One of my favorite ja stories belongs to L.H. “I took my mother for somewhat of a hoarder,” L.H. had written on her Facebook page. While her mother was on vacation last Christmas, she took the opportunity to de-clutter. She nearly fainted with joy when she discovered the ja of rare books, many of them first editions by Haitian authors like Jacques “Masters of the Dew” Roumain. L.H. could not believe her fortune. Her friends were beyond thrilled. A few admitted to being a little jealous.

Around that time, I visited a relative who’s known for “saving” stuff. In a corner of the house was a cabinet bursting with old vinyl records. I could not believe what I saw. There were original (some signed) records by Billie Holiday, Mahalia Jackson, Harry Belafonte, Lena Horne, Ray Charles, Ayizan, Michael Jackson, and too many others to mention. “You’ve got a real ja here,” I said.

“I know,” the owner gave a sly smile.

I was so giddy I photographed some of the album covers. I sent a picture to a guitarist friend of the now-defunct Haitian Roots band, Ayizan. “Where did you find this?” my friend wanted to know. He was so inspired that he decided to pick up his guitar after years of ignoring it. That was a double ja!


Searching my bookshelves for something inspiring to read this morning, I found a true treasure. The book’s cover is cracked and discolored, but the contents are like gold coins. The book is Edner A. Jeanty’s 999 Haitian Proverbs in Creole and English. Sure, most of these proverbs are available on the Web. Holding the book in my own hands, however, felt extra. . . rich.

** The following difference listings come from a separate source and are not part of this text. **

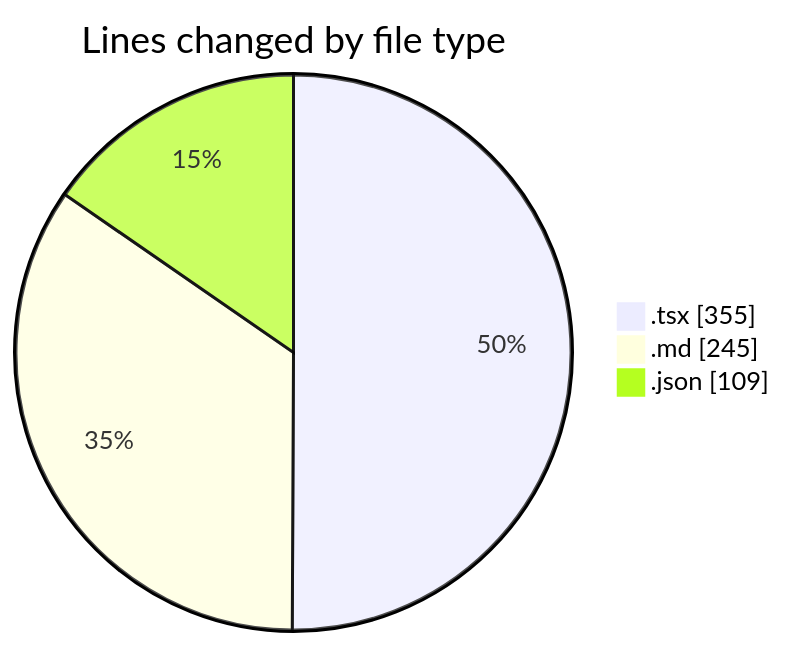
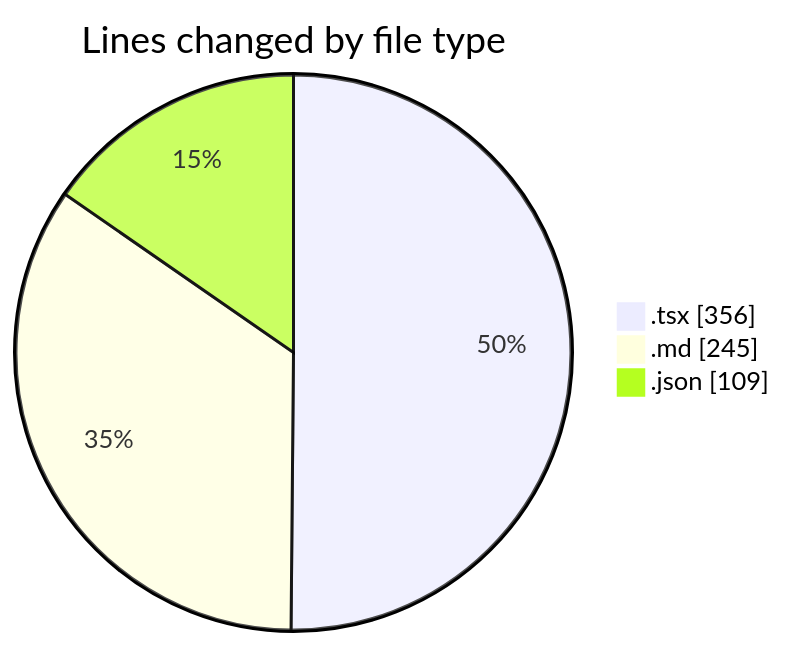
Before and after one commit to momahboobian/code-tracking: the first of 2 diagrams in 2025-12-12/cda/README.md, drawn with Mermaid. The commit also changed other lines of this file and 1 other file, not shown here.

````diff
--- a/2025-12-12/cda/README.md
+++ b/2025-12-12/cda/README.md
@@ -24,7 +24,7 @@
 ```mermaid
 pie showData
 title Lines changed by file type
-".tsx" : 355
+".tsx" : 356
 ".md" : 245
 ".json" : 109
 ```
````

I hope you had fun learning the word Ja. If you are a Haitian reading this, you knew I would have had a tough time trying to define it. If you have examples you would like to share, inbox them to Voices. I’ll be glad to post them here and on our Facebook page.

Bonheur et santé,


L.H.’s Book from her Ja of rare titles.

PS. I just went to the kitchen for a cup of coffee. “Here’s a bunch of Haiti pictures,” My husband said, giving me a manila envelope. He had been emptying out an old bag of clothes that had been in the basement.  I had forgotten about those pictures. Among toothless cousins in Haiti who think they are so incredibly hot now, I find a picture of DJ One who had worked at Jean “The Agronomist” Léopold Dominique’s radio station. DJ One perished in the earthquake nearly three years ago. I wonder if and where there are other pictures of him today. I call that find a ja. Wouldn’t you?

Katia D. Ulysse